* _What the exercise asks_
Scan the lines below and report each one containing "SPECIFICATION" by copying it.

[Revision tracking records]
Segment Open

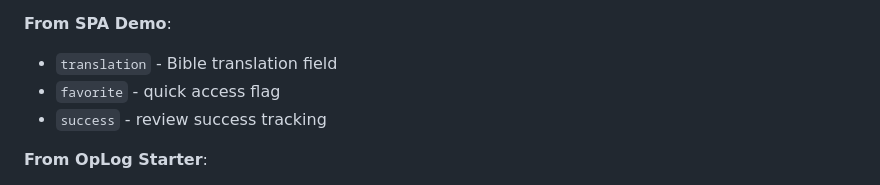
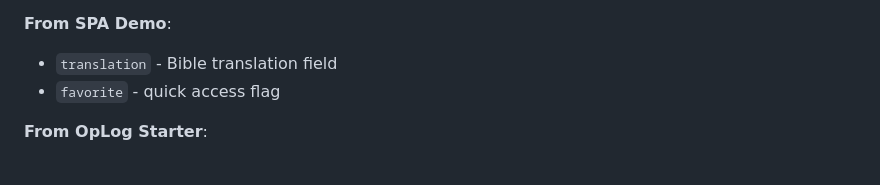
Before and after one commit to miking7/biblememory, a Markdown page: examples/INTEGRATION-SPECIFICATION.md, the part around the change. Rendered like a GitHub page.

Commit message:
spec done?

```diff
--- a/examples/INTEGRATION-SPECIFICATION.md
+++ b/examples/INTEGRATION-SPECIFICATION.md
@@ -140,7 +140,6 @@ sync: {
 **From SPA Demo**:
 - `translation` - Bible translation field
 - `favorite` - quick access flag
-- `success` - review success tracking
 
 **From OpLog Starter**:
 - `id` - UUID v4 for all entities
```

Segment Closed

* _Reply to the task_
Before and after one commit to miking7/biblememory, a Markdown page: examples/INTEGRATION-SPECIFICATION.md, the part around the change. Rendered like a GitHub page.
--- a/examples/INTEGRATION-SPECIFICATION.md
+++ b/examples/INTEGRATION-SPECIFICATION.md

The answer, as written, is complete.